The summer of 1969 was the beginning of the end of Sudbury’s commanding control of global nickel production. The labour disruptions that summer and fall would impact the industry for the next few decades. The Inco miners went on strike on July 10, 1969 with the Falconbridge workers joining them in the third week of August. They did not settle with until mid-November. The industrial economies of Britain and the U.S., both of which imported almost all of their nickel from Canada suffered greatly.
The London Times headlines screamed “The Nickel Crisis” and “Whitehall and CBI May Soon Declare Nickel Emergency.” It was the most severe materials shortages both countries had experienced since World War Two. In the U.S. nickel stockpiles had to guarded by armed police to prevent theft.
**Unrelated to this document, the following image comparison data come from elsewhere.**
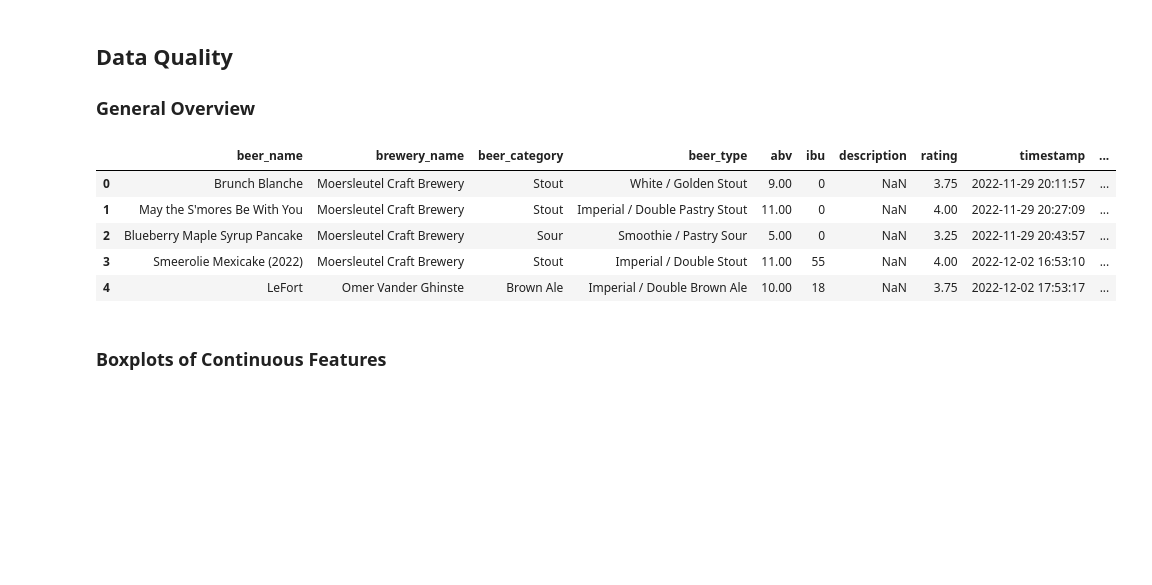
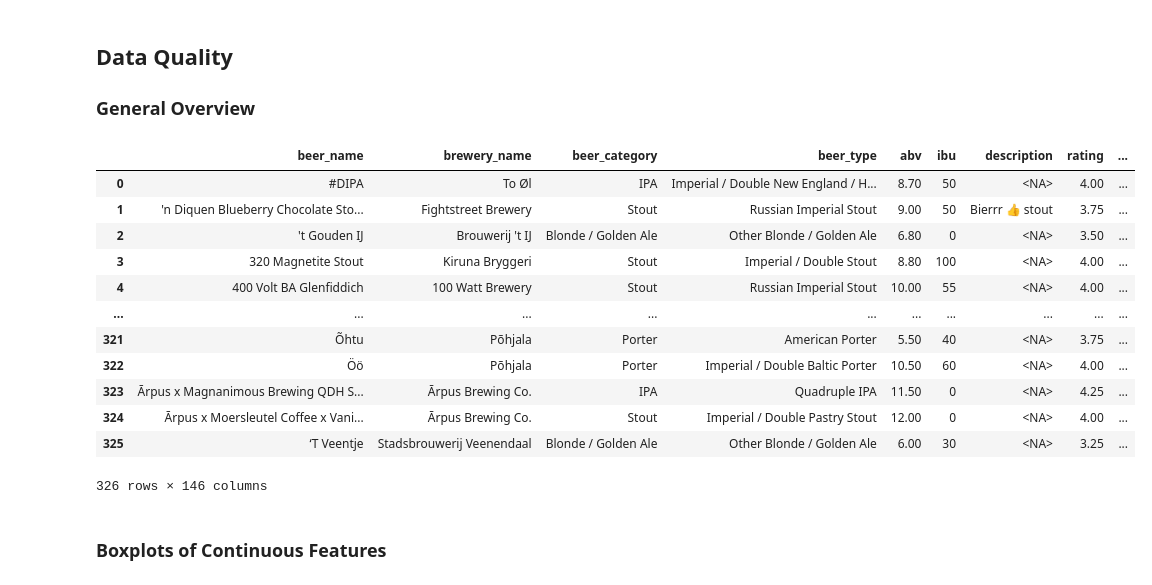
Before and after one commit to daanbrugmans/ru-data-engineering-23-24, a Jupyter notebook: code/analysis.ipynb, the cells around one changed output. Cells and saved outputs as stored; diff of their text form; code cells hidden in the pictures; blank space fills up the shorter version.

```diff
--- a/code/analysis.ipynb
+++ b/code/analysis.ipynb
@@ -29,20 +29,28 @@ sns.set_theme(rc={'figure.figsize':(12, 15)})
 # %%
 dataset = datasets.untappd.UntappdDataset()
 
 data_wrangler = dw.DataWrangler(dataset)
+data_wrangler.handle_duplicates()
 data_wrangler.parse_category_and_type_features()
 data_wrangler.generate_flavor_features()
 
 data_quality_assessor = dqa.DataQualityAssessor(dataset=data_wrangler.dataset.df)
 
-data_quality_assessor.dataset.head()
+data_quality_assessor.dataset
 # %% [output]
-|  | beer_name | brewery_name | beer_category | beer_type | abv | ibu | description | rating | timestamp | ... |
-| 0 | Brunch Blanche | Moersleutel Craft Brewery | Stout | White / Golden Stout | 9.00 | 0 | NaN | 3.75 | 2022-11-29 20:11:57 | ... |
-| 1 | May the S'mores Be With You | Moersleutel Craft Brewery | Stout | Imperial / Double Pastry Stout | 11.00 | 0 | NaN | 4.00 | 2022-11-29 20:27:09 | ... |
-| 2 | Blueberry Maple Syrup Pancake | Moersleutel Craft Brewery | Sour | Smoothie / Pastry Sour | 5.00 | 0 | NaN | 3.25 | 2022-11-29 20:43:57 | ... |
-| 3 | Smeerolie Mexicake (2022) | Moersleutel Craft Brewery | Stout | Imperial / Double Stout | 11.00 | 55 | NaN | 4.00 | 2022-12-02 16:53:10 | ... |
-| 4 | LeFort | Omer Vander Ghinste | Brown Ale | Imperial / Double Brown Ale | 10.00 | 18 | NaN | 3.75 | 2022-12-02 17:53:17 | ... |
+|  | beer_name | brewery_name | beer_category | beer_type | abv | ibu | description | rating | ... |
+| 0 | #DIPA | To Øl | IPA | Imperial / Double New England / H... | 8.70 | 50 | <NA> | 4.00 | ... |
+| 1 | 'n Diquen Blueberry Chocolate Sto... | Fightstreet Brewery | Stout | Russian Imperial Stout | 9.00 | 50 | Bierrr 👍 stout | 3.75 | ... |
+| 2 | 't Gouden IJ | Brouwerij 't IJ | Blonde / Golden Ale | Other Blonde / Golden Ale | 6.80 | 0 | <NA> | 3.50 | ... |
+| 3 | 320 Magnetite Stout | Kiruna Bryggeri | Stout | Imperial / Double Stout | 8.80 | 100 | <NA> | 4.00 | ... |
+| 4 | 400 Volt BA Glenfiddich | 100 Watt Brewery | Stout | Russian Imperial Stout | 10.00 | 55 | <NA> | 4.00 | ... |
+| ... | ... | ... | ... | ... | ... | ... | ... | ... | ... |
+| 321 | Õhtu | Põhjala | Porter | American Porter | 5.50 | 40 | <NA> | 3.75 | ... |
+| 322 | Öö | Põhjala | Porter | Imperial / Double Baltic Porter | 10.50 | 60 | <NA> | 4.00 | ... |
+| 323 | Ārpus x Magnanimous Brewing QDH S... | Ārpus Brewing Co. | IPA | Quadruple IPA | 11.50 | 0 | <NA> | 4.25 | ... |
+| 324 | Ārpus x Moersleutel Coffee x Vani... | Ārpus Brewing Co. | Stout | Imperial / Double Pastry Stout | 12.00 | 0 | <NA> | 4.00 | ... |
+| 325 | ‘T Veentje | Stadsbrouwerij Veenendaal | Blonde / Golden Ale | Other Blonde / Golden Ale | 6.00 | 30 | <NA> | 3.25 | ... |
+326 rows × 146 columns
 # %% [markdown]
 ### Boxplots of Continuous Features
 # %%
```
Also changed, not shown: parts of 5 cells of this notebook, 5 other files.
U.S. military production remained unaffected due to the government strategic stockpile.
It was the last time the “Sudbury nickel lion” roared. By bringing U.S. and British industry to their knees the Sudbury workers ensured that billions would be spent over the next few years to finally break their monopoly on this strategic metal.